- Aug 21, 2006
What is the peak output of a typical camera flash in lumens?
They give fiqure of 40lm/wMy conservative calculations..
Conservatively, assuming we get 10 lumens per watt, 75000 x 10 = 750,000 lumens.
It sounds crazy.
I remember seeing a device (of course I can't recall the URL right now, 'cause life's like that) which was essentially a camera flash being run off a battery. It didn't have constant on, but it would flash every so many seconds, probably after the capacitor charged. If I can remember the site, I'll post the link here.
OK, let's say we're talking about a fairly serious shoe-mount SLR flash, the big units that mount on top of the camera, not the even bigger external studio strobes but also not the little dinky flashes built into pocket cameras.
The Nikon SB800 has a guide number (in meters) of 125 at ISO 100 with its zoom head set to telephoto (105mm coverage). That's a "beam angle" of 20x27 degrees (http://www.scantips.com/speed2.html) and the flash duration is 1/1050th second (same link). 20x27 degrees is about .35x.47 radians or .35*.47/(4*pi) steradians (is that right?) or 0.013 steradians.
The 125 guide number means at 1 meter you'd use f/125 (close to f/128) so this is 4x the exposure of f/64, the smallest aperture on this scale:
Since that Kodak table shows f/64 to correspond with 64300 lux at 1/30th of a sec, 4x that would be about 257000 lux at 1/30th. But the flash is putting out that much light in 1/1050th sec so it's (1050/30)=35x brighter! That's 9 million lux!
However, because of that 20x27 mm narrow angle, that light is going over just 0.16 or so square meters. So spreading it out to 1 square meter (remember lumens = lux/square meter) we get 9 million * 0.16 or about 1.4 million lumens!
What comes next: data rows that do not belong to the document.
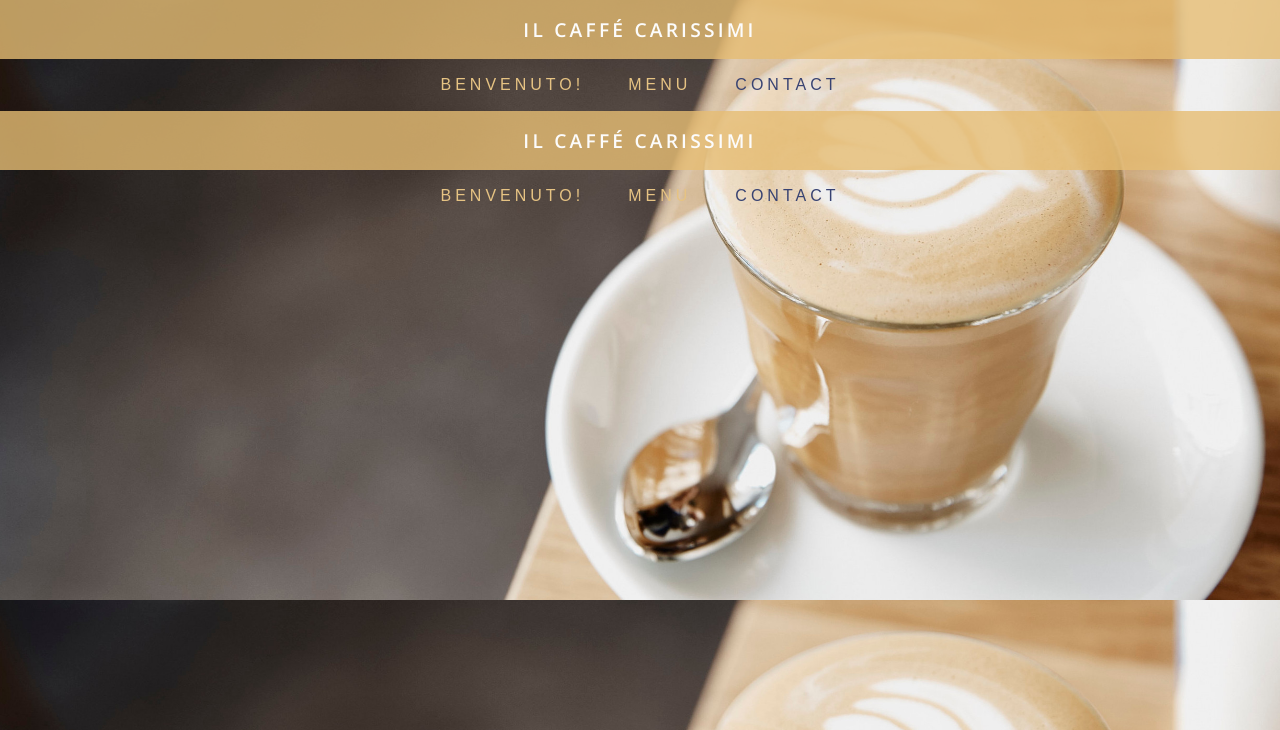
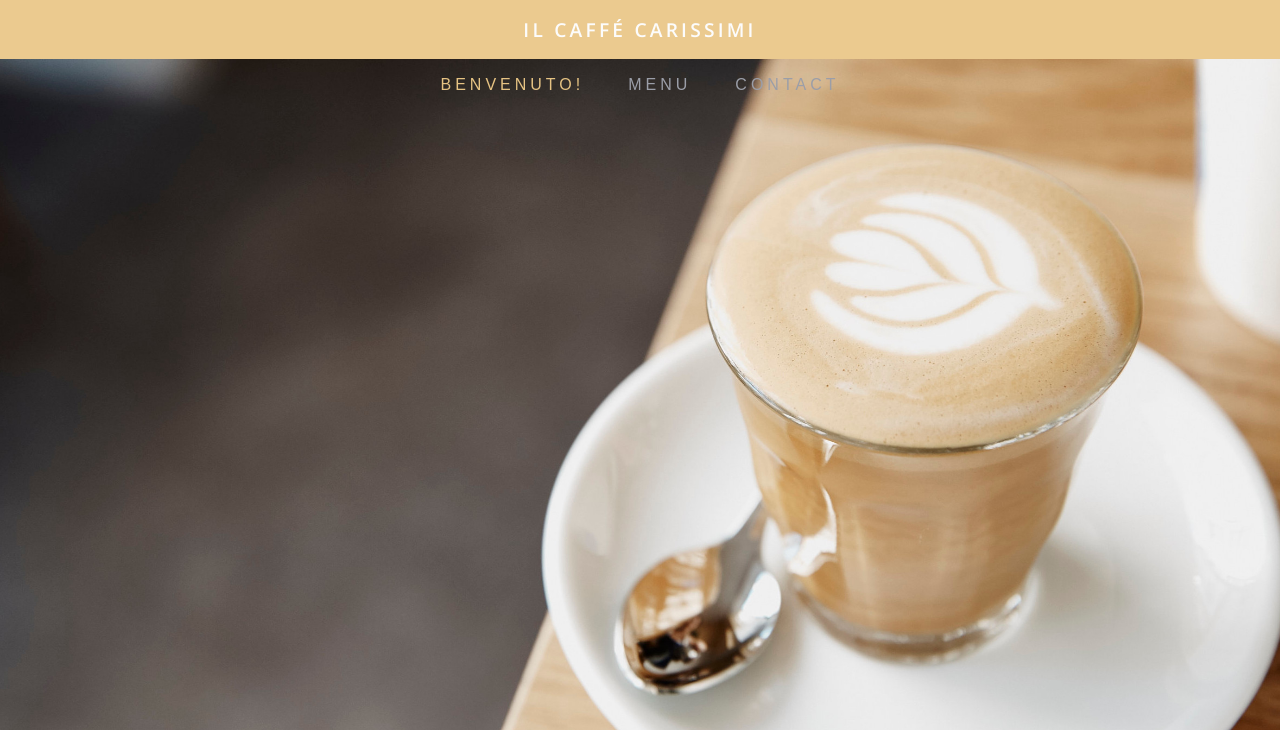
Before and after one commit to ccairns33/restaurant-page, a plain HTML site: page index.html in a window 1280 px wide. Both pictures are taken after a click on the button "BENVENUTO!". Shown: the top 730 px of the page. Drawn offline with nearby package versions, Linux system fonts and the light colour scheme.

Commit message:
functionality completed

```diff
--- a/main.js
+++ b/main.js
@@ -10,27 +10,23 @@
 
 __webpack_require__.r(__webpack_exports__);
 /* harmony export */ __webpack_require__.d(__webpack_exports__, {
-/* harmony export */   "default": () => (__WEBPACK_DEFAULT_EXPORT__)
+/* harmony export */   "loadContact": () => (/* binding */ loadContact)
 /* harmony export */ });
-/* harmony import */ var _navChange__WEBPACK_IMPORTED_MODULE_0__ = __webpack_require__(/*! ./navChange */ "./src/navChange.js");
+/* harmony import */ var _website_js__WEBPACK_IMPORTED_MODULE_0__ = __webpack_require__(/*! ./website.js */ "./src/website.js");
 
 
 let loadContact = () => {
     const content = document.querySelector(".content");
-    const contactItems = content.querySelector("#content-items");
+    const contactItems = content.querySelector("#main-content");
 
-    if(contactItems.classList.contains("loaded")){
-        return;
-    }
-    (0,_navChange__WEBPACK_IMPORTED_MODULE_0__.default)("contact");
+    contactItems.className = '';
 
-    contactItems.className = "";
-    contactItems.classList.add("contact-items","loaded");
+    (0,_website_js__WEBPACK_IMPORTED_MODULE_0__.navBarColorChange)("contact");
     contactItems.appendChild(addContactItems());
 }
 let addContactItems = () => {
     const contactContent = document.createElement("div");
-    contactContent.classList.add("contact-content", "blue");
+    contactContent.classList.add("contact", "blue");
 
     const location= document.createElement("div");
     location.classList.add("location");
@@ -84,7 +80,40 @@ let addContactItems = () => {
 }
 
 
-/* harmony default export */ const __WEBPACK_DEFAULT_EXPORT__ = (loadContact);
+
+
+/***/ }),
+
+/***/ "./src/home.js":
+/*!*********************!*\
+  !*** ./src/home.js ***!
+  \*********************/
+/***/ ((__unused_webpack_module, __webpack_exports__, __webpack_require__) => {
+
+__webpack_require__.r(__webpack_exports__);
+/* harmony export */ __webpack_require__.d(__webpack_exports__, {
+/* harmony export */   "loadHome": () => (/* binding */ loadHome)
+/* harmony export */ });
+/* harmony import */ var _website_js__WEBPACK_IMPORTED_MODULE_0__ = __webpack_require__(/*! ./website.js */ "./src/website.js");
+
+let loadHome = () => {
+    const homeContent = document.querySelector("#main-content");
+
+   homeContent.className = '';
+    (0,_website_js__WEBPACK_IMPORTED_MODULE_0__.navBarColorChange)("home");
+
+    homeContent.appendChild(addHome());
+}
+let addHome = () => {
+    const homeContent = document.createElement("div");
+    homeContent.classList.add("home");
+
+
+
+    return homeContent;
+
+}
+
 
 /***/ }),
 
@@ -96,25 +125,19 @@ let addContactItems = () => {
 
 __webpack_require__.r(__webpack_exports__);
 /* harmony export */ __webpack_require__.d(__webpack_exports__, {
-/* harmony export */   "default": () => (__WEBPACK_DEFAULT_EXPORT__)
+/* harmony export */   "loadMenu": () => (/* binding */ loadMenu)
 /* harmony export */ });
-/* harmony import */ var _navChange__WEBPACK_IMPORTED_MODULE_0__ = __webpack_require__(/*! ./navChange */ "./src/navChange.js");
+/* harmony import */ var _website__WEBPACK_IMPORTED_MODULE_0__ = __webpack_require__(/*! ./website */ "./src/website.js");
 
 let loadMenu = () => {
     const content = document.querySelector(".content");
-    const menuItems = content.querySelector("#content-items");
+    const menuItems = content.querySelector("#main-content");
 
-    //preventing from loading more than once
-    if(menuItems.classList.contains("loaded")){
-        return;
-    }
+
     //remove all class names
     menuItems.className = '';
-
-    //add menu class
-    menuItems.classList.add("menu-items", "loaded");
     menuItems.appendChild(addMenuItems());
-    (0,_navChange__WEBPACK_IMPORTED_MODULE_0__.default)("menu");
+    (0,_website__WEBPACK_IMPORTED_MODULE_0__.navBarColorChange)("menu");
 
 }
 
@@ -175,31 +198,8 @@ let menuItem = (text, price, bool) =>{
     }
 
 }
-/* harmony default export */ const __WEBPACK_DEFAULT_EXPORT__ = (loadMenu);
 
 
-/***/ }),
-
-/***/ "./src/navChange.js":
-/*!**************************!*\
-  !*** ./src/navChange.js ***!
-  \**************************/
-/***/ ((__unused_webpack_module, __webpack_exports__, __webpack_require__) => {
-
-__webpack_require__.r(__webpack_exports__);
-/* harmony export */ __webpack_require__.d(__webpack_exports__, {
-/* harmony export */   "default": () => (__WEBPACK_DEFAULT_EXPORT__)
-/* harmony export */ });
-let navBarColorChange = (btnLabel) => {
-    let buttons = document.querySelectorAll("button");
-    buttons.forEach((button)=> {
-        if(button.id !== btnLabel){
-            button.classList.remove("blue");
-            button.classList.add("grey");
-        }
-    });
-}
-/* harmony default export */ const __WEBPACK_DEFAULT_EXPORT__ = (navBarColorChange);
 
 /***/ }),
 
@@ -211,23 +211,25 @@ let navBarColorChange = (btnLabel) => {
 
 __webpack_require__.r(__webpack_exports__);
 /* harmony export */ __webpack_require__.d(__webpack_exports__, {
-/* harmony export */   "default": () => (__WEBPACK_DEFAULT_EXPORT__)
+/* harmony export */   "initWebsite": () => (/* binding */ initWebsite),
+/* harmony export */   "createHeader": () => (/* binding */ createHeader),
+/* harmony export */   "createNav": () => (/* binding */ createNav),
+/* harmony export */   "createMainSection": () => (/* binding */ createMainSection),
+/* harmony export */   "createFooter": () => (/* binding */ createFooter),
+/* harmony export */   "navBarColorChange": () => (/* binding */ navBarColorChange)
 /* harmony export */ });
 /* harmony import */ var _menu_js__WEBPACK_IMPORTED_MODULE_0__ = __webpack_require__(/*! ./menu.js */ "./src/menu.js");
 /* harmony import */ var _contact_js__WEBPACK_IMPORTED_MODULE_1__ = __webpack_require__(/*! ./contact.js */ "./src/contact.js");
+/* harmony import */ var _home_js__WEBPACK_IMPORTED_MODULE_2__ = __webpack_require__(/*! ./home.js */ "./src/home.js");
 // add imports for loading home, contact, and menu
 
 
 
 
 
-let createContentItems = () => {
-    const contentItems = document.createElement("div");
-    contentItems.classList.add("content-items");
-    contentItems.setAttribute("id", "content-items")
 
-    return contentItems;
-}
+
+
 
 let createHeader = () =>{
     const header = document.createElement("header");
@@ -250,42 +252,51 @@ let createNav = () =>{
 
     const welcomeBtn = document.createElement("button");
     welcomeBtn.textContent="Benvenuto!";
-    welcomeBtn.classList.add("nav-btn");
-    welcomeBtn.id="home";
+    welcomeBtn.classList.add("active"); //default page
+    welcomeBtn.setAttribute("id","home");
+    welcomeBtn.classList.add("gold", "nav-btn");
+
     tabDiv.appendChild(welcomeBtn);
 
     const menuBtn = document.createElement("button");
     menuBtn.textContent="Menu";
-    menuBtn.id="menu";
-    menuBtn.classList.add("nav-btn");
+    menuBtn.setAttribute("id","menu");
+    menuBtn.classList.add("gold", "nav-btn");
+
     tabDiv.appendChild(menuBtn);
 
     const contactBtn = document.createElement("button");
     contactBtn.textContent="Contact";
-    contactBtn.id="contact";
-    contactBtn.classList.add("nav-btn", "blue");
+    contactBtn.setAttribute("id","contact");
+
+    contactBtn.classList.add("blue", "nav-btn");
     tabDiv.appendChild(contactBtn);
 
     // adding event-listeners
     welcomeBtn.addEventListener("click", (e) => {
-
+        clear();
         addActive(welcomeBtn);
-        initWebsite();
+        (0,_home_js__WEBPACK_IMPORTED_MODULE_2__.loadHome)();
     })
     menuBtn.addEventListener("click",(e)=>{
+        clear();
         addActive(menuBtn);
-        (0,_menu_js__WEBPACK_IMPORTED_MODULE_0__.default)();
+        (0,_menu_js__WEBPACK_IMPORTED_MODULE_0__.loadMenu)();
     })
     contactBtn.addEventListener("click", (e) => {
-
+        clear();
         addActive(contactBtn);
-        (0,_contact_js__WEBPACK_IMPORTED_MODULE_1__.default)();
+        (0,_contact_js__WEBPACK_IMPORTED_MODULE_1__.loadContact)();
     })
 
 
     navBar.appendChild(tabDiv);
 
     return navBar;
+}
+let clear = () =>{
+    let main = document.querySelector("#main-content");
+    main.innerHTML="";
 }
 let addActive = (btn) => {
     const buttons = document.querySelectorAll("button");
@@ -297,6 +308,16 @@ let addActive = (btn) => {
             button.classList.add("active");
         }
     })
+}
+let createMainSection = () => {
+    const main = document.createElement("div");
+    main.classList.add("home");
+    main.setAttribute("id", "content-items");
+    main.setAttribute("id", "main-content");
+
+
+
+    return main;
 }
 let createFooter = () => {
     const footer = document.createElement("footer");
@@ -316,23 +337,35 @@ let createFooter = () => {
 
     return footer;
 }
+let navBarColorChange = (btnLabel) => {
+    let buttons = document.querySelectorAll("button");
+    buttons.forEach((button)=> {
+        if(button.id !== btnLabel){
+            button.classList.remove("blue");
+            button.classList.remove("gold");
+            button.classList.add("grey");
+        }
+        else{
+            button.classList.add("gold");
+        }
+    });
+}
 let initWebsite = () =>{
     const content = document.querySelector(".content");
 
-    content.appendChild(createContentItems());
 
-    const contentItems = document.querySelector(".content-items");
 
-    contentItems.appendChild(createHeader());
-    contentItems.appendChild(createNav());
-    contentItems.appendChild(createFooter());
+    content.appendChild(createHeader());
+    content.appendChild(createNav());
+    content.appendChild(createMainSection());
+    content.appendChild(createFooter());
 
-    const btns = document.querySelectorAll(".nav-btns");
 
 
 }
 
-/* harmony default export */ const __WEBPACK_DEFAULT_EXPORT__ = (initWebsite);
+
+
 
 /***/ })
 
@@ -401,7 +434,7 @@ var __webpack_exports__ = {};
 __webpack_require__.r(__webpack_exports__);
 /* harmony import */ var _website_js__WEBPACK_IMPORTED_MODULE_0__ = __webpack_require__(/*! ./website.js */ "./src/website.js");
 
-(0,_website_js__WEBPACK_IMPORTED_MODULE_0__.default)();
+(0,_website_js__WEBPACK_IMPORTED_MODULE_0__.initWebsite)();
 })();
 
 /******/ })()
--- a/style.css
+++ b/style.css
@@ -24,7 +24,6 @@ header{
     margin: 1rem;
     background: transparent;
     border: none;
-    color: #e6c383;
     font-size: 1rem;
     text-transform: uppercase;
     letter-spacing: .25rem;
@@ -47,8 +46,13 @@ img{
     margin-top:2rem;
     margin-bottom: 2rem;
 }
-.contact-content{
-    margin: 3% 23% 3% 23%;
+.tabs{
+    position: absolute;
+    left: 50%;
+    right: 50%;
+}
+.contact{
+    margin: 8% 23% 3% 23%;
     padding-bottom: 5%;
     text-align: center;
     font-weight: 300;
@@ -61,7 +65,7 @@ img{
 
 /* color: #bca77c; coffee color*/
 .menu-content{
-    margin: 5% 23% 3% 23%;
+    margin: 8% 23% 3% 23%;
     padding-bottom: 5%;
     font-weight: 300;
     font-size: .9rem;
@@ -72,6 +76,9 @@ img{
 }
 .item-price{
     text-align: right;
+}
+.gold {
+    color: #e6c383;
 }
 .menu-item-container{
     margin-top: 2rem;
@@ -86,7 +93,7 @@ img{
 .space-btwn{
     justify-content: space-between;
 }
-.nav-btn:hover{
+#nav-btn:hover{
     transform: translateY(-20%);
 }
 button:hover{
@@ -100,9 +107,9 @@ button:hover{
     position: relative;
     min-height: 100vh;
 }
-.content-items{
+.home{
     background-image:url("cappucino.jpg");
-    height:600px;
+    height:91vh;
     background-size: cover;
     background-position: 50% 50%;
 
```
Also changed, not shown: 1 other file.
Remember that this is a fairly hefty 4AA-powered flashlight which will give you maybe 100 flashes on full power per set of batteries, or a total runtime of around 1/10th of a second. If you dialed the power back by a factor of 10000 so you were getting just 143 lumens (a more normal 4aa or 2x123 flashlight) the resulting 17 minute (10000 * 1/10th sec) runtime wouldn't be all that impressive, so the efficiency of these flashes is not that high. Of course you can't really dial back the power like that and get the same efficiency, that was just for comparison.
Cool question! Anyone up for checking the answer please do so, I could have easily made a mistake. It was fun researching this.
My conservative calculations..
Flash pulses have a duration of 1/1000 or thereabouts..